KABUL: Escalation of Taliban attacks in some provinces, including Helmand, has provoked denunciations from officials while Afghanistan point man for peace Dr. Abdullah has heaped scorns on the Taliban for increasing violence.
Abdullah Abdullah, chairman of High Council for National Reconciliation, has said the Taliban would not be able to gain anything through war.
“If their aim is to impose an Islamic emirate on Afghanistan after the withdrawal of foreign forces, it is a miscalculation,” he said on the second anniversary of the assassination of former Kandahar police chief Abdul Raziq in Kabul, referring to the possible withdrawal of foreign troops from Afghanistan.
The remarks come as the Taliban continue to insist on forming a ‘new Islamic system’ in Afghanistan.
Although delegations from Afghanistan government and the Taliban are in Doha to begin peace talks, violence in Afghanistan has escalated in recent weeks.
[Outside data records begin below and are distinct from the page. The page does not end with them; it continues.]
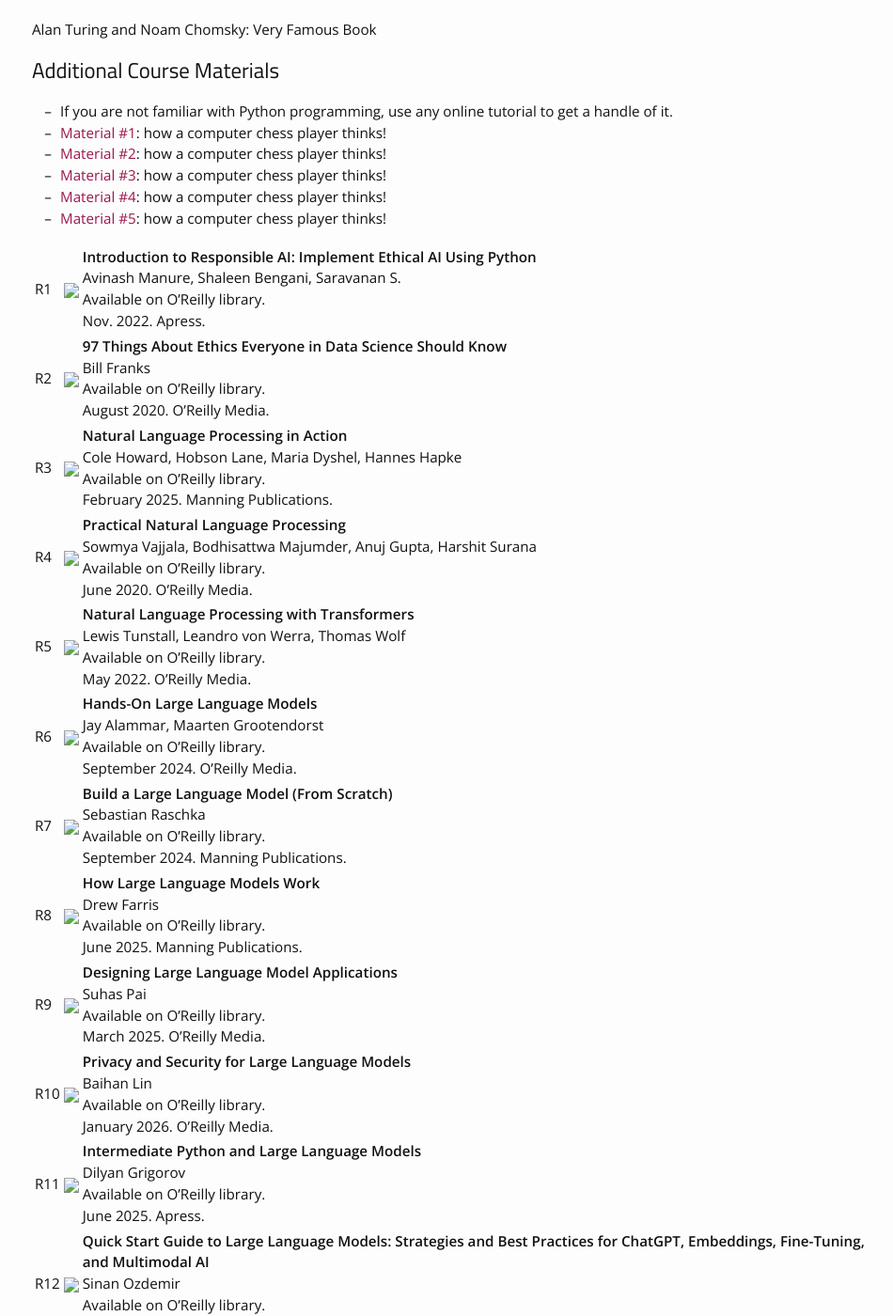
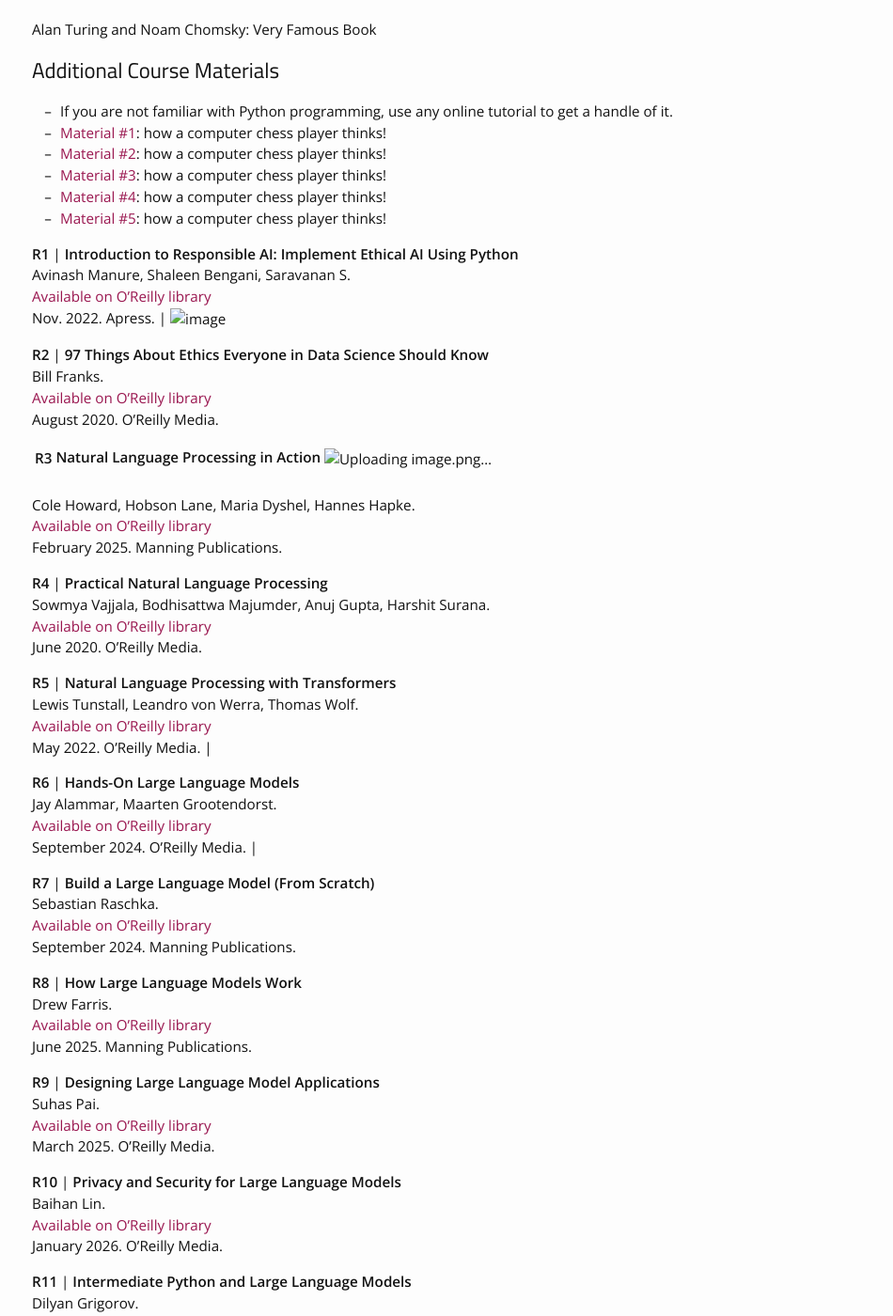
Before and after one commit to BabakBasharirad/llm-engineering, a Jekyll site: the page built from materials.md, in a window 1280 px wide and 1400 px high, scrolled down 535 px. Shown: the whole window at 94% size, without its empty margins (161-1111 px from the left). Built offline with Jekyll 4.4.1, drawn with Linux system fonts in a browser that asks for light colours; nearby versions of some CDN libraries; some of the changed text lies outside the part shown.

Commit message:
Update materials.md

```diff
--- a/materials.md
+++ b/materials.md
@@ -23,6 +23,82 @@ Alan Turing and Noam Chomsky: Very Famous Book
 
 
 
+**R1** | **Introduction to Responsible AI: Implement Ethical AI Using Python**
+<br> Avinash Manure, Shaleen Bengani, Saravanan S.
+<br> [Available on O’Reilly library](#)
+<br> Nov. 2022. Apress.
+| <img width="53" height="67" alt="image" src="_images/R1.png" />
+<br>
+
+**R2** | **97 Things About Ethics Everyone in Data Science Should Know**
+<br> Bill Franks.
+<br>[Available on O’Reilly library](#)
+<br>August 2020. O’Reilly Media.
+<br>
+
+**R3** | **Natural Language Processing in Action** ![Uploading image.png…]()
+
+<br> Cole Howard, Hobson Lane, Maria Dyshel, Hannes Hapke.
+<br> [Available on O’Reilly library](#)
+<br> February 2025. Manning Publications.
+<br>
+
+**R4** | **Practical Natural Language Processing**
+<br> Sowmya Vajjala, Bodhisattwa Majumder, Anuj Gupta, Harshit Surana.
+<br> [Available on O’Reilly library](#)
+<br> June 2020. O’Reilly Media.
+<br>
+
+**R5** | **Natural Language Processing with Transformers**
+<br> Lewis Tunstall, Leandro von Werra, Thomas Wolf.
+<br>[Available on O’Reilly library](#)
+<br> May 2022. O’Reilly Media. |
+<br>
+
+**R6** | **Hands-On Large Language Models**
+<br> Jay Alammar, Maarten Grootendorst.
+<br> [Available on O’Reilly library](#)
+<br> September 2024. O’Reilly Media. |
+<br>
+
+**R7** | **Build a Large Language Model (From Scratch)**
+<br> Sebastian Raschka.
+<br> [Available on O’Reilly library](#)
+<br> September 2024. Manning Publications.
+<br>
+
+**R8** | **How Large Language Models Work**
+<br> Drew Farris.
+<br> [Available on O’Reilly library](#)
+<br> June 2025. Manning Publications.
+<br>
+
+**R9** | **Designing Large Language Model Applications**
+<br> Suhas Pai.
+<br> [Available on O’Reilly library](#)
+<br> March 2025. O’Reilly Media.
+<br>
+
+**R10** | **Privacy and Security for Large Language Models**
+<br> Baihan Lin.
+<br> [Available on O’Reilly library](#)
+<br> January 2026. O’Reilly Media.
+<br>
+
+**R11** | **Intermediate Python and Large Language Models**
+<br> Dilyan Grigorov.
+<br> [Available on O’Reilly library](#)
+<br> June 2025. Apress.
+<br>
+
+**R12** | **Quick Start Guide to Large Language Models: Strategies and Best Practices for ChatGPT, Embeddings, Fine-Tuning, and Multimodal AI**
+<br> Sinan Ozdemir.
+<br> [Available on O’Reilly library](#)
+<br> October 2024. Addison-Wesley Professional.
+
+
+
+
 <table>
 {% for book in site.data.readings %}
   <tr>
```
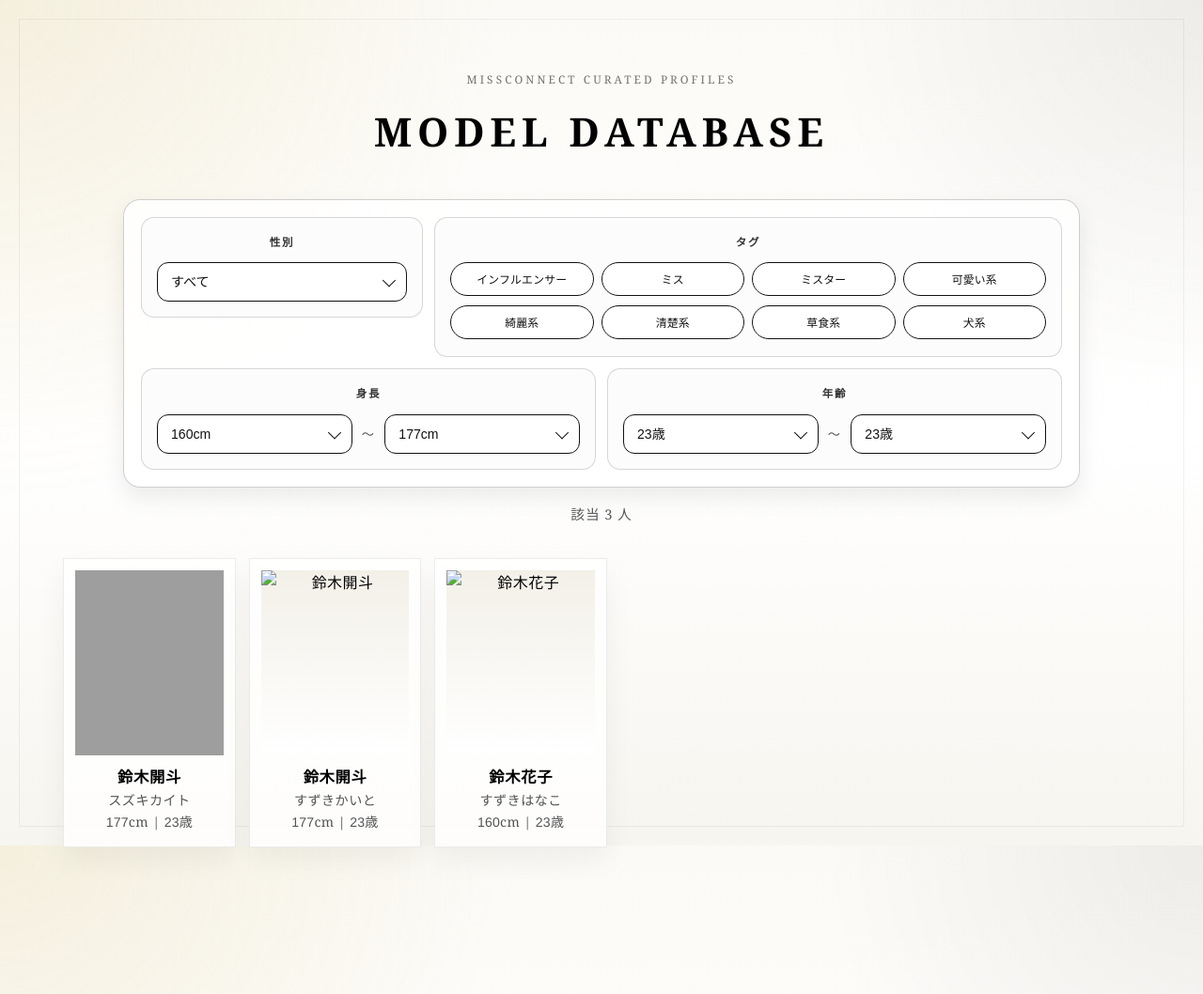
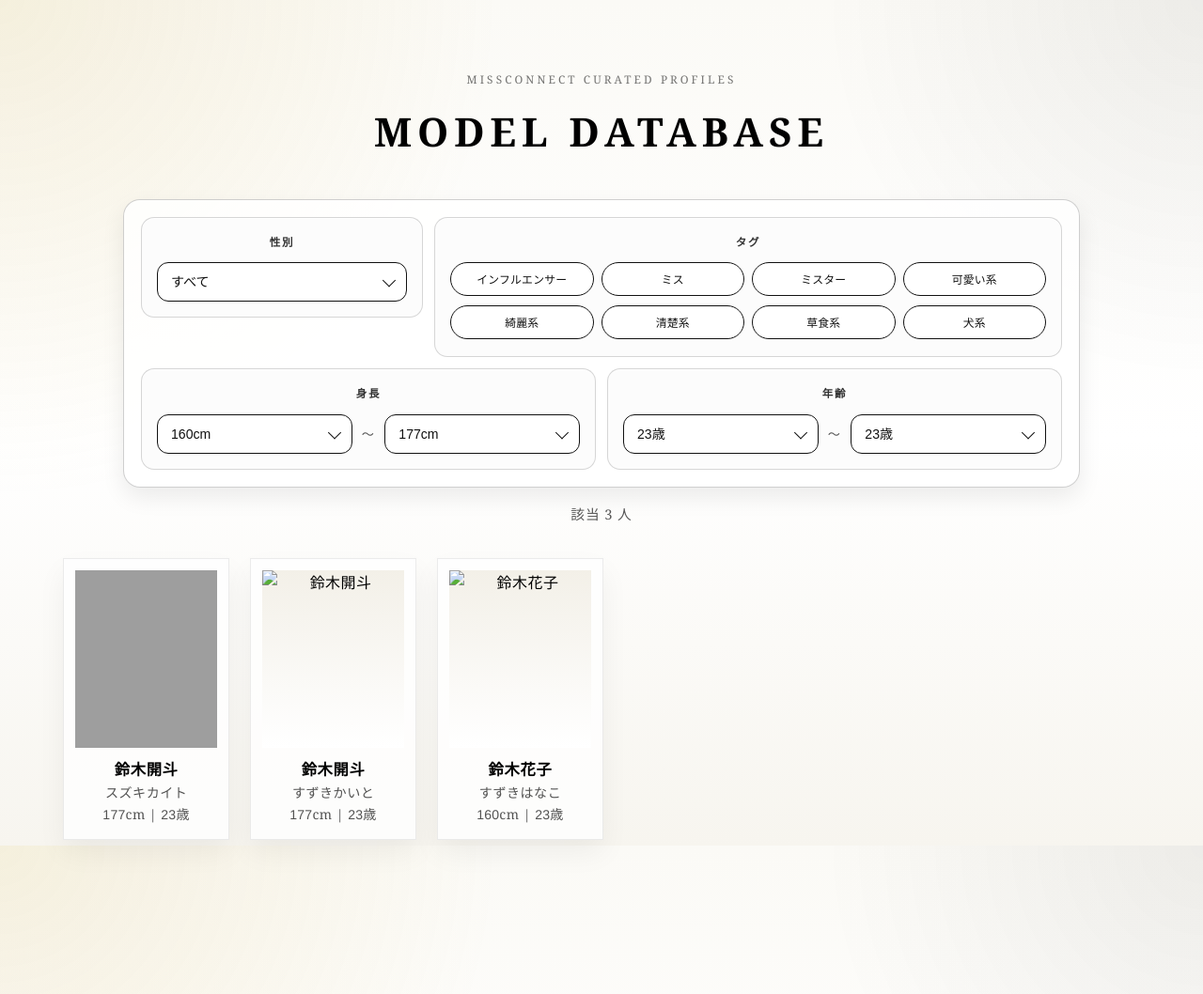
Before and after one commit to tkm-sano/entp, a Jekyll site: the page built from index.md, in a window 1280 px wide. Shown: the whole page at 94% size. Built offline with Jekyll 4.4.1, drawn with Linux system fonts in a browser that asks for light colours; grey boxes are pictures that could not be loaded.

Commit message:
Adjust model card spacing

```diff
--- a/assets/css/style.css
+++ b/assets/css/style.css
@@ -58,14 +58,6 @@ body {
   z-index: 1;
 }
 
-.site-main::before {
-  content: "";
-  position: fixed;
-  inset: 20px;
-  border: 1px solid rgba(17, 17, 17, 0.05);
-  pointer-events: none;
-}
-
 .site-wrapper .site-main {
   width: 100%;
   margin: 0;
@@ -215,7 +207,7 @@ body {
 .model-grid {
   display: grid;
   grid-template-columns: repeat(6, minmax(0, 1fr));
-  gap: 42px 40px;
+  gap: 52px 48px;
   margin: 34px auto 0;
   align-items: start;
   padding: 0 16px;
@@ -313,21 +305,21 @@ body {
 @media (max-width: 1200px) {
   .model-grid {
     grid-template-columns: repeat(5, minmax(0, 1fr));
-    gap: 34px 28px;
+    gap: 42px 34px;
   }
 }
 
 @media (max-width: 992px) {
   .model-grid {
     grid-template-columns: repeat(4, minmax(0, 1fr));
-    gap: 28px 20px;
+    gap: 34px 26px;
   }
 }
 
 @media (max-width: 768px) {
   .model-grid {
     grid-template-columns: repeat(3, minmax(0, 1fr));
-    gap: 18px 14px;
+    gap: 22px 18px;
     padding: 0 12px;
   }
 }
@@ -1056,7 +1048,7 @@ body {
   }
 
   .model-grid {
-    gap: 24px;
+    gap: 34px 26px;
   }
 
   .model-gallery {
@@ -1373,15 +1365,16 @@ body {
     grid-auto-flow: row;
     grid-auto-columns: auto;
     margin-top: 16px;
-    gap: 18px 14px;
+    gap: 22px 20px;
     overflow-x: visible;
-    padding: 0 12px;
+    padding: 0 14px;
   }
 
   .model-card {
-    width: 100%;
-    max-width: none;
+    width: calc(100% - 4px);
+    max-width: 100%;
     padding: 8px 8px 10px;
+    margin: 0 auto;
     border: 1px solid rgba(17, 17, 17, 0.08);
     background: rgba(255, 255, 255, 0.78);
     box-shadow: 0 6px 14px rgba(0, 0, 0, 0.04);
@@ -1621,8 +1614,8 @@ body {
 @media (max-width: 380px) {
   .model-grid {
     grid-template-columns: repeat(3, minmax(0, 1fr));
-    gap: 14px 10px;
-    padding: 0 10px;
+    gap: 18px 16px;
+    padding: 0 12px;
   }
 
   .model-info h3 {
```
As many as 40,000 people have been displaced by a Taliban attack in Helmand last week. No casualties have been reported so far.
Amrullah Saleh, Afghanistan’s First Vice President disparaged the Taliban at a memorial service for the former Kandahar police chief. He said the Taliban had been planning to attack Helmand for nine months.
“They had planned 9 months to carry out the bloody and shameful attack on Helmand. They didn’t achieve anything but destruction, plundering and displacement of tens of thousands of people. I loathe their thinking, their war and their structure,” he said.
Hamdullah Moheb, National Security Adviser, said in response to Taliban attacks in Helmand that peace could be achieved with those who are independent.
Abdullah Abdullah, chairman of the Supreme National Reconciliation Council, and Fazl Hadi Muslimyar, speaker of the Meshrano Jirga, called on the Taliban to reduce violence and show flexibility in peace talks. Muslimyar stated that the success of the talks in Qatar requires a “ceasefire” on both sides.
The Taliban have not yet commented on Abdullah and Saleh’s remarks.